Former Republican presidential nominee Mitt Romney, current presidential candidate Louisiana governor Bobby Jindal, and influential think tanks like the Heritage Foundation, have all at various times endorsed a defense spending floor pegged at 4 percent of GDP. But the idea of spending a minimum portion of national income on defense makes very little sense fiscally or strategically. It’s time to dispense with the idea of a defense spending floor once for all.

The case for a 4 percent defense minimum is usually built on three claims. First, proponents note that current levels of defense spending, as a percentage of GDP, are at a historical low. They also claim that 4 percent is an affordable figure. Finally, defenders of the idea contend that a spending floor would improve military readiness and underwrite a strategy of American military primacy.

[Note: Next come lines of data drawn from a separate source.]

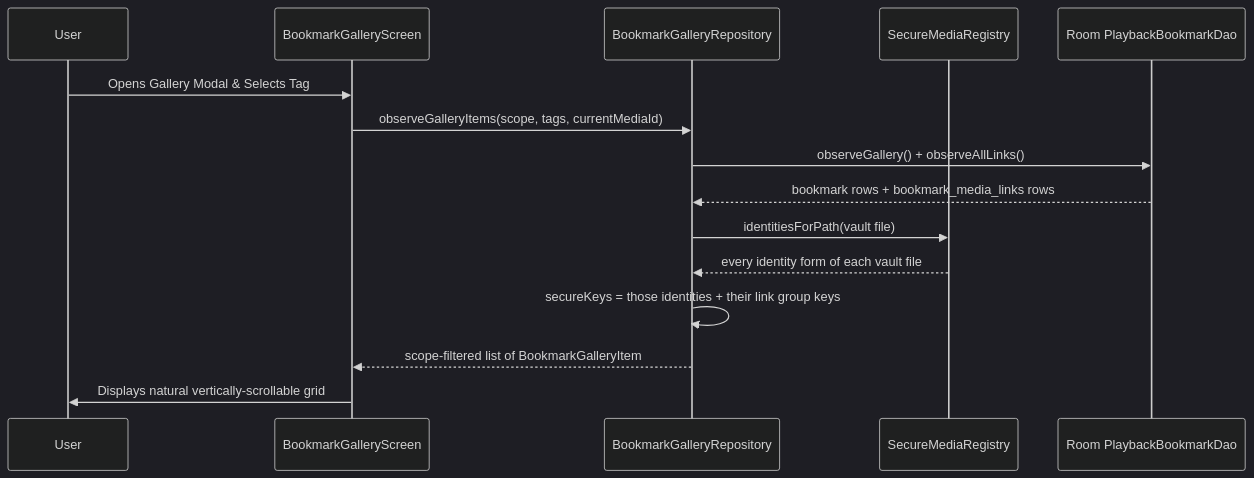
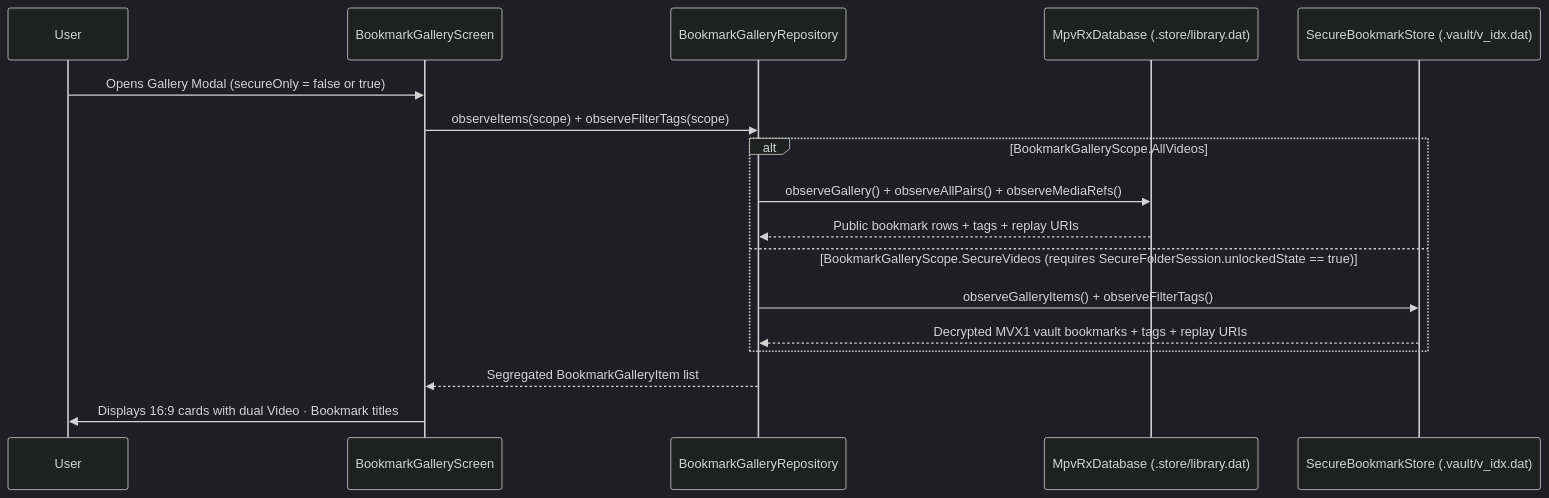
One commit to Mostakim2005/mpvRx changed the fourth of 8 diagrams in docs/ARCHITECTURE.md. Above: the diagram before and after it, drawn with Mermaid (dark theme). The commit also changed other lines of this file and 51 other files, not shown here.

Commit message:
feat(secure): segregate vault DB, encrypt durable storage with MVX1 AES-CTR, and fix bookmark scopes

````diff
--- a/docs/ARCHITECTURE.md
+++ b/docs/ARCHITECTURE.md
@@ -145,18 +145,20 @@
 ```mermaid
 sequenceDiagram
     participant User
     participant Gallery as BookmarkGalleryScreen
     participant Repo as BookmarkGalleryRepository
-    participant Sec as SecureMediaRegistry
-    participant DB as Room PlaybackBookmarkDao
+    participant PubDB as MpvRxDatabase (.store/library.dat)
+    participant SecStore as SecureBookmarkStore (.vault/v_idx.dat)
 
-    User->>Gallery: Opens Gallery Modal & Selects Tag
-    Gallery->>Repo: observeGalleryItems(scope, tags, currentMediaId)
-    Repo->>DB: observeGallery() + observeAllLinks()
-    DB-->>Repo: bookmark rows + bookmark_media_links rows
-    Repo->>Sec: identitiesForPath(vault file)
-    Sec-->>Repo: every identity form of each vault file
-    Repo->>Repo: secureKeys = those identities + their link group keys
-    Repo-->>Gallery: scope-filtered list of BookmarkGalleryItem
-    Gallery->>User: Displays natural vertically-scrollable grid
+    User->>Gallery: Opens Gallery Modal (secureOnly = false or true)
+    Gallery->>Repo: observeItems(scope) + observeFilterTags(scope)
+    alt BookmarkGalleryScope.AllVideos
+        Repo->>PubDB: observeGallery() + observeAllPairs() + observeMediaRefs()
+        PubDB-->>Repo: Public bookmark rows + tags + replay URIs
+    else BookmarkGalleryScope.SecureVideos (requires SecureFolderSession.unlockedState == true)
+        Repo->>SecStore: observeGalleryItems() + observeFilterTags()
+        SecStore-->>Repo: Decrypted MVX1 vault bookmarks + tags + replay URIs
+    end
+    Repo-->>Gallery: Segregated BookmarkGalleryItem list
+    Gallery->>User: Displays 16:9 cards with dual Video · Bookmark titles
 ```
````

It’s misleading to think about defense spending in terms of national economic output. If the economy grows at a faster rate than inflation-adjusted defense spending, spending decreases as a percentage of GDP. But it simply doesn’t add up that the level of spending has fallen, or has even become inadequate.

In 1962, at the height of the Cold War, the United States spent 8.9 percent of GDP on national defense. Last year, spending on national defense was 3.5 percent of GDP. But what does this mean in absolute terms?

Outlays for national defense in 1962 were $443 billion in inflation-adjusted dollars. In 2014, they were $638 billion. The American economy is simply much bigger now. A small slice of a big pie can easily outsize a proportionally larger slice of a small pie. Looking at spending as a percentage of GDP creates an illusion of declining spending by ignoring the size of the economy.

Proponents of increasing the defense budget also neglect to mention the damage this would cause America’s long-term fiscal and economic health. Based on calculations drawn from Congressional Budget Office projections of future defense spending and economic growth, spending 4 percent of GDP on defense between the years 2020 and 2024 would likely require $1.2 trillion more than called for under current plans. Given current levels of popular support for entitlement programs, that additional $1.2 trillion will actually increase America’s debt burden.

That debt will further slow economic growth. As economist Benjamin Zycher notes, every dollar of federal spending taken through the tax system costs the private sector around $1.35. Therefore, the economic impact of the 4 percent proposal is actually 5.4 percent of GDP. In 2020 alone, the economic impact of defense spending at 4 percent of GDP would therefore top one trillion dollars.

Those in favor of a four percent minimum for defense spending say these increases are necessary to ensure military readiness. However, readiness is also a matter of how defense dollars are allocated. According to defense analyst Todd Harrison, because military readiness metrics are based on “inputs” for which funding is a proxy, reductions in readiness reflect may not represent an actual reduction in readiness. Where readiness problems do exist, increasing the defense budget in line with economic growth may simply paper over a misallocation of resources.

Military readiness ultimately serves a strategy. But massively increasing the defense budget is likely counterproductive to the strategic goals the 4 percent proposal is meant to serve.

Daniel Drezner, a political scientist at Tufts, argues that increasing spending in pursuit of military primacy produces diminishing strategic returns. China and Russia combined spent about $300 billion less than the U.S. on their militaries in 2013. Considering that both countries have acted more assertively recently, despite the fact that the U.S. spends far more than they do, suggests that more defense spending may not be the answer. Indeed, additional spending may harm America’s real source of global might: economic vitality.

Fortunately, the 4 percent proposal has gained little support this election cycle. It’s promising that the one candidate who has supported it, Jindal, remains at the kiddie table during the GOP debates. Spending as a percentage of GDP is a misleading way to compare defense budgets across time, and a policy of spending a fixed portion of national economic output on defense is anathema to good fiscal, economic, and strategic sense. Republicans take pride in being guardians of America’s fiscal health and national security. Forever rejecting a GDP-indexed defense-spending floor would be a good way to show it.

Op-ed by Matthew Fay; originally published in The Hill